Scan the listing below. Copy each line that contains "index".

=== Begin Enclosure ===

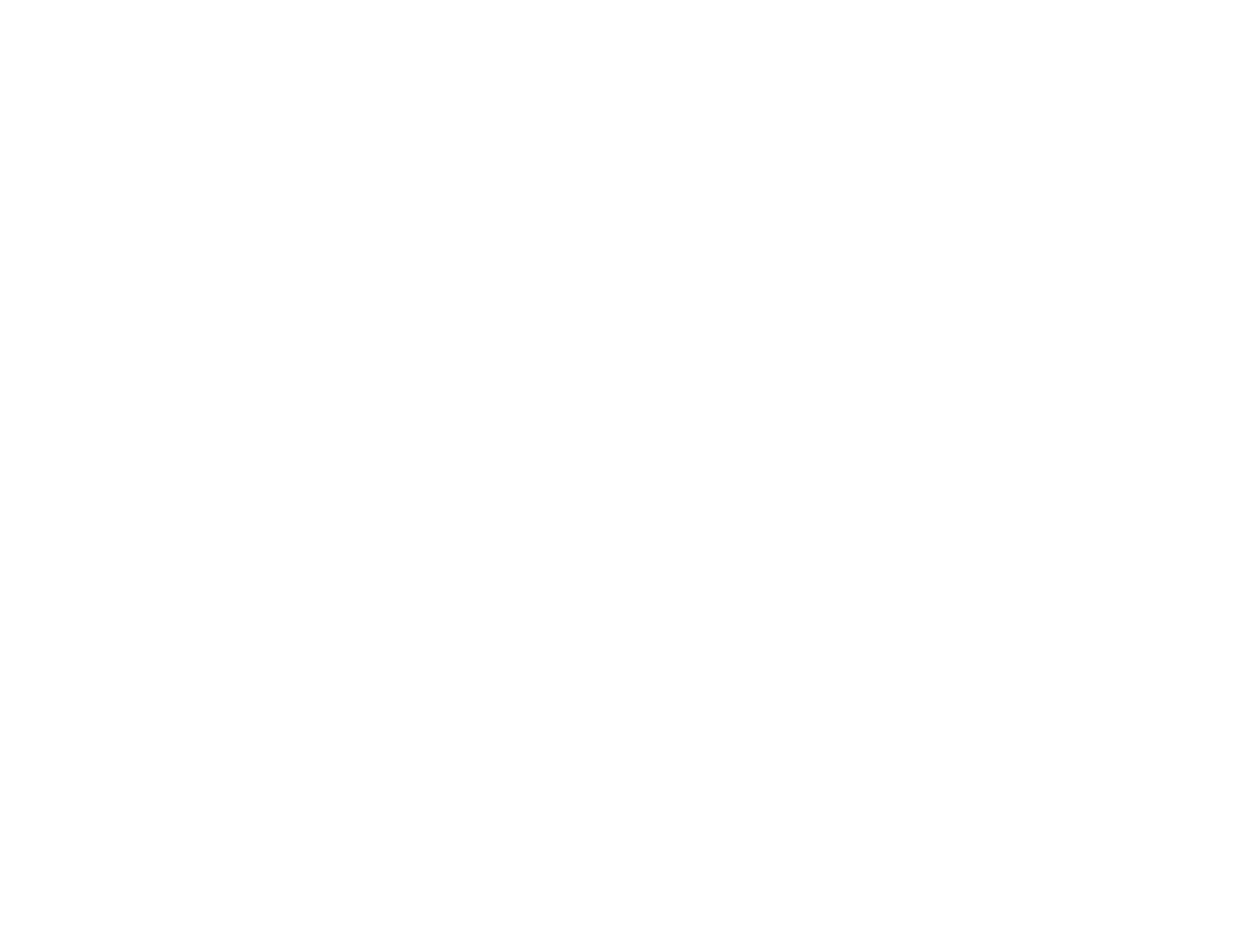
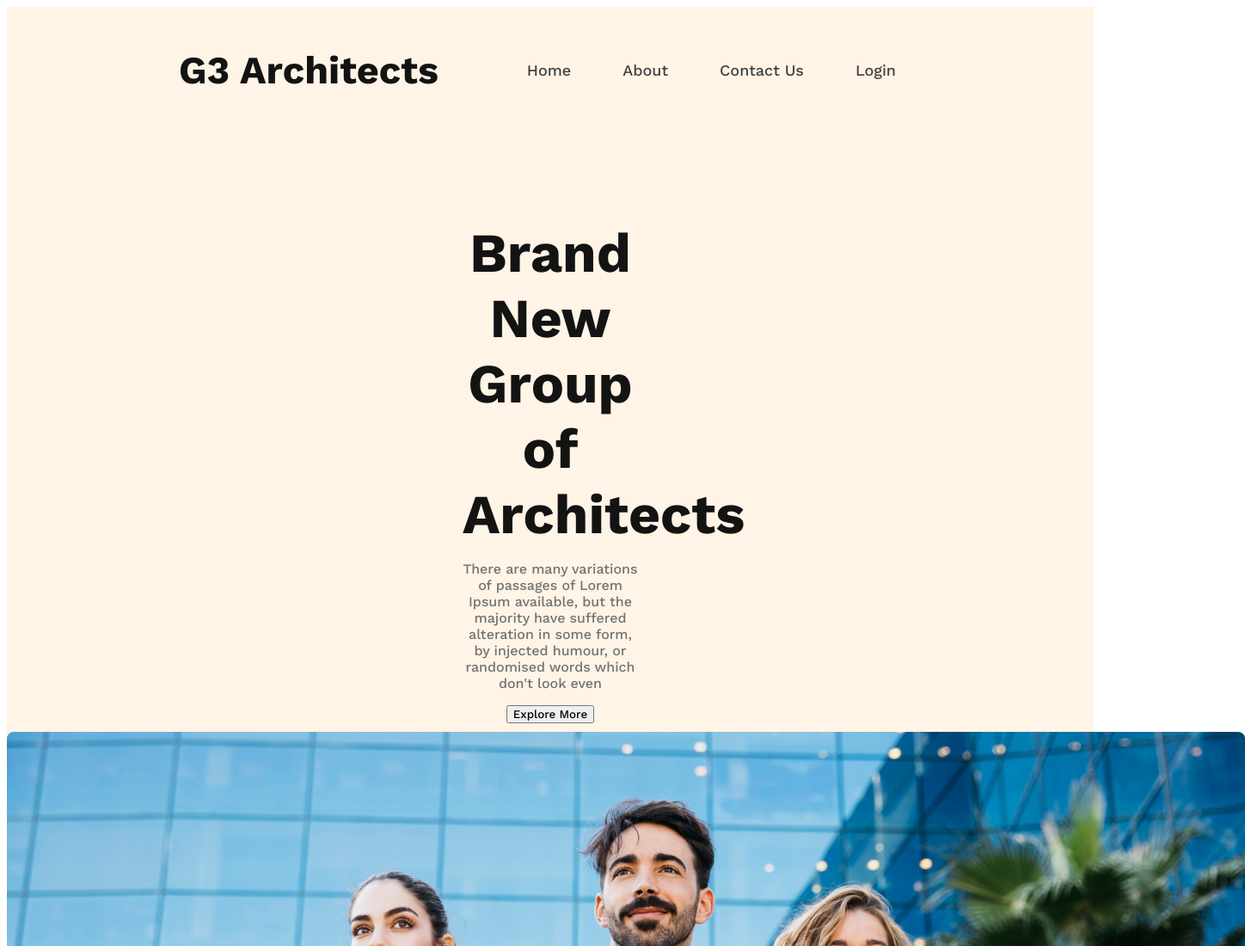
Before and after one commit to nagibgithub/assignment-nagib, a plain HTML site: page index.html in a window 1280 px wide. Shown: the top 1100 px of the page at 86% size, 1448 px wide, since content can reach past the window. Before the commit the page ends 800 px from the top, so only its background shows below. Drawn offline with nearby package versions, Linux system fonts and the light colour scheme.

Commit message:
2nd commit

```diff
--- a/index.html
+++ b/index.html
@@ -8,6 +8,26 @@
     <link rel="stylesheet" href="styles/style.css">
 </head>
 <body>
-
+    <!------------
+        header
+    ------------->
+    <header class="g3">
+        <nav class="g3-nav">
+            <h1 class="g3-text">G3 Architects</h1>
+            <ul>
+                <li>Home      </li>
+                <li>About     </li>
+                <li>Contact Us</li>
+                <li>Login     </li>
+            </ul>
+        </nav>
+        <article class="g3-article">
+            <h1>Brand New <br> Group of Architects</h1>
+            <p>There are many variations of passages of Lorem Ipsum available, but the majority have suffered alteration in some form, by injected humour, or randomised words which don't look even</p>
+            <button class="btn-1">Explore More</button>
+        </article>
+        <img src="images/banner.png" alt="banner">
+    </header>
+    <section></section>
 </body>
 </html>
--- a/styles/style.css
+++ b/styles/style.css
@@ -0,0 +1,55 @@
+/* font */
+@import url('https://fonts.googleapis.com/css2?family=Open+Sans&family=Poppins:wght@500&family=Work+Sans:wght@500;700&display=swap');
+
+*{
+    font-family: 'Work Sans', sans-serif;
+}
+
+/* ---------------
+---header style---
+--------------- */
+
+/* nav style */
+
+.g3{
+    background: rgba(255, 144, 14, 0.1);
+}
+.g3-nav{
+    display: flex;
+    justify-content: space-between;
+    align-items: center;
+    padding: 10px 200px 10px 200px;
+}
+.g3-text{
+    color: #131313;
+    font-size: 45px
+}
+.g3-nav ul{
+    display: flex;
+    padding-left: 0px;
+    font-style: normal;
+    font-size: 18px;
+    color: #424242;
+}
+.g3-nav ul li{
+    list-style-type: none;
+    padding: 30px;
+}
+
+/* header article */
+.g3-article{
+    padding: 100px 530px 10px 530px;
+    text-align: center;
+}
+.g3-article h1{
+    font-size: 64px;
+    margin: 0px;
+    color: #131313;
+}
+.g3-article p{
+    font-size: 16px;
+    color: #727272;
+}
+.btn-1{
+
+}
```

=== End Enclosure ===

Solution to the problem:
Before and after one commit to nagibgithub/assignment-nagib, a plain HTML site: page index.html in a window 1280 px wide. Shown: the top 1100 px of the page at 86% size, 1448 px wide, since content can reach past the window. Before the commit the page ends 800 px from the top, so only its background shows below. Drawn offline with nearby package versions, Linux system fonts and the light colour scheme.
--- a/index.html
+++ b/index.html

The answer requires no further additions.